I was recently dismayed to discover that my favourite art supply store was no longer offering free cookies. My first stop in the store had always been the cookie plate intended for the pleasure of customers, art class attendees, and staff. Now, sadly, it has disappeared.
As an ardent student of small business management (and a cookie addict), I conducted inquiries. It turned out that the owner had canned the cookie plate because she felt that some people were overdoing it a bit. I should mention that these were not gourmet cookies. At about $3.00 for a pack of 44 cookies they were among the cheapest on the shelf at the nearby grocery store.
But cookie quality is not the point—we liked them regardless. I think I can speak for the customers, art students, and staff alike when I say that it is the gesture we miss, not just the cookies. Something for free (doesn’t matter what it is or how small it is) gives pleasure and creates a feeling of well-being. It says: “Thanks for visiting my store and thanks for doing business with me.” It reflects well on the business and is therefore smart business.
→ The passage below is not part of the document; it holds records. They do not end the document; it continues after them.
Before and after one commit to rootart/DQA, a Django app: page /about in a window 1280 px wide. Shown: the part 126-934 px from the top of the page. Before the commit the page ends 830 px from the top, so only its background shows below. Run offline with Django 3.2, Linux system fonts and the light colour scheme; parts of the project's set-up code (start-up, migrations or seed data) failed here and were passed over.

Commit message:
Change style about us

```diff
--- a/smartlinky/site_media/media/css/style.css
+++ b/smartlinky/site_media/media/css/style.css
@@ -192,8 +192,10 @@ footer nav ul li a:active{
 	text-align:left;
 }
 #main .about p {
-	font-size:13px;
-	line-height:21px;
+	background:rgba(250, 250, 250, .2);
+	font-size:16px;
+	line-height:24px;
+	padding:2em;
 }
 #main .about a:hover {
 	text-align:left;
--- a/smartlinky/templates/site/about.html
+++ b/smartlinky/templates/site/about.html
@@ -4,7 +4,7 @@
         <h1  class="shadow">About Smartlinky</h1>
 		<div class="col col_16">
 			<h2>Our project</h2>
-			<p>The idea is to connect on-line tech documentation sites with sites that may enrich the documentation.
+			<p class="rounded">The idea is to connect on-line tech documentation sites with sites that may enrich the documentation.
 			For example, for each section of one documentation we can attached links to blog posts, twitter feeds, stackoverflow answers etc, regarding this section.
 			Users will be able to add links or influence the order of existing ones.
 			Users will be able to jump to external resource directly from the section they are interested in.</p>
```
So I think the art store owner, who in every other way is an astute business person, has made a mistake. For no more than $90 a month (less than a dinner out for two) she has backed away from an opportunity to bolster goodwill among her customers, students, and staff. And it’s not about the momentary pleasure of a single cookie; it’s about the lasting impression. It’s about the gesture.
As for the over-doing-it concern, it wouldn’t be unreasonable to control consumption by putting out just one pack a day. For anyone arriving after the cookies for the day were all gone, a plate with a few crumbs still speaks to generosity, whereas, no plate at all, does the opposite.
So how can I be so sure of this and why does it matter? Well, in addition to knowing how I feel about receiving free cookies, for about twenty years I witnessed the impact of my business including cookies or chocolate bars with every shipment. As ridiculous as it might seem to some that a mere chocolate bar could do this, it differentiated us from the competition and created a lot of goodwill. Cookie-like gestures may sound like airy fairy nonsense to some hard-nosed business owners—but it’s not. People are quirky, and part of that quirkiness is the pleasure of receiving something for nothing, particularly something to eat.
What does your small business do to take advantage of this quirkiness? If you’re not making cookie-like gestures for what you perceive to be economic reasons, your small business may be committing false economy.